It’s been a number of years since I first heard “the voice,” but I remember it quite clearly. I was going through a grocery store checkout and the little popsicle at the cash register said, “And, how are you today?” She drew out the “oo” vowel and leaned slightly forward as she said it. It was at that precise moment I realized I wasn’t a young man anymore. And I have to admit it annoyed me.
For those of you who are unfamiliar (read “under 50”) “the voice” is the inflection adults add to their speech when they’re talking to children, dogs, foreigners, hospital patients and old people like – uh – me. It’s a strange combination of empathy and authority. It suggests that the speaker thinks you might not understand the words, but wants to reassure you that they are in charge and there’s nothing to worry about. And despite its condescending tone, it’s actually full of goodwill.
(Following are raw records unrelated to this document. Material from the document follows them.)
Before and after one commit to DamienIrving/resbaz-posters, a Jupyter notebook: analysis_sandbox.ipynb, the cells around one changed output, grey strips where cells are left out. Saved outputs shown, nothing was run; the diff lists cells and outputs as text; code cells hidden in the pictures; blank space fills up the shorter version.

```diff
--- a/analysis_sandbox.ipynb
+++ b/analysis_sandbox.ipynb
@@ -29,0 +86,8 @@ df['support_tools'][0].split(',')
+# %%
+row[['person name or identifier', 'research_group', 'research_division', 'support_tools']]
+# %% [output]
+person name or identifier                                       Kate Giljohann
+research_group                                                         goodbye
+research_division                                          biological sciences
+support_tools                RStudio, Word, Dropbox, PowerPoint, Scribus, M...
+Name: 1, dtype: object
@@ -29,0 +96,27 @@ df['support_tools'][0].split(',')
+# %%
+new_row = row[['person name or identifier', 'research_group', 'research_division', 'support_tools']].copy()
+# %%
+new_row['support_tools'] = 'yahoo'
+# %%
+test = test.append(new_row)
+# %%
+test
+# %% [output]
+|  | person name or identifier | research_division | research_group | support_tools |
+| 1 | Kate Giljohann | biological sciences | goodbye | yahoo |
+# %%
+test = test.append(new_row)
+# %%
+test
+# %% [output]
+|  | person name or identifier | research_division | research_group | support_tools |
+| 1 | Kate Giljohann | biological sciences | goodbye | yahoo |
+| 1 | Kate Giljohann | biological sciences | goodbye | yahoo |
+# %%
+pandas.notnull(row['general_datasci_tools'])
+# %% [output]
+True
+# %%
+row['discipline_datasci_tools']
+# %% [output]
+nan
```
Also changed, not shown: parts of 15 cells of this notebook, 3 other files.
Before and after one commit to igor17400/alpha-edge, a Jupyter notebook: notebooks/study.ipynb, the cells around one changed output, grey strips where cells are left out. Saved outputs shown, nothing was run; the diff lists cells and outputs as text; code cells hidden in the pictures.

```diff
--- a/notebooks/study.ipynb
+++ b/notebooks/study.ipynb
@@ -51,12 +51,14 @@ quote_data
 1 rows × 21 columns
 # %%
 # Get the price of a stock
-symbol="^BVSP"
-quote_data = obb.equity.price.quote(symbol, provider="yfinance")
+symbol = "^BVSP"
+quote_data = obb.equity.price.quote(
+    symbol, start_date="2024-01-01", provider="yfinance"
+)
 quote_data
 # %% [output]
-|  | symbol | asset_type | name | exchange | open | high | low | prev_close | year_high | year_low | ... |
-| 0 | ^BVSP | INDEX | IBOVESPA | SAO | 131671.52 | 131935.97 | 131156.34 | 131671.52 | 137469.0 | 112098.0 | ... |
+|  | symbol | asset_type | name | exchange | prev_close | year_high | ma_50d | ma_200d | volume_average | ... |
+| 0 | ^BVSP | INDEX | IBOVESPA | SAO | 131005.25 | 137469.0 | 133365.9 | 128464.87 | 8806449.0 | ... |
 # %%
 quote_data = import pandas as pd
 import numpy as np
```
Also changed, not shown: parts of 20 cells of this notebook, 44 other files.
Over the years, I’ve gotten used to “the voice,” but, honestly, it still grates on me. I can’t help it; I just don’t like being talked to on the same level as “Who’s a good boy, then?” This is especially true when the speaker is a 20-something somebody whose major accomplishment in life is a totally cool Instagram profile. I know these folks are full of good intentions, but treating grey hair as if it’s a terminal disease is hard to take when you’re on the receiving end. (Full disclosure: Like everybody else on this planet, I used “the voice” when I was younger and still do, on occasion.)
The problem is, after a while, “the voice” doesn’t quit. It’s like you’re living in a gigantic daycare centre. Pretty much everybody who doesn’t know you, uses it. They start every conversation with a simple question so you’re not stuck for an answer. They constantly repeat themselves as if you can’t hear, don’t understand or have no attention span. And they over-explain everything — as though your age and your IQ are somehow connected – adversely. It’s totally tiresome. But, the worst thing is “the voice” tells you – in no uncertain terms – that you’re no longer a viable sexual partner and you are not now — nor ever were — a badass.
It’s been a number of years since I first heard “the voice,” but I remember it quite clearly. I looked at the little popsicle at the cash register, saw her smile, looked into her eyes and thought, “You have no idea who you’re dealing with, little girl — and if I told you even half the story, you wouldn’t believe me.” But, all I could think of to say was, “Not bad — for an old fella!”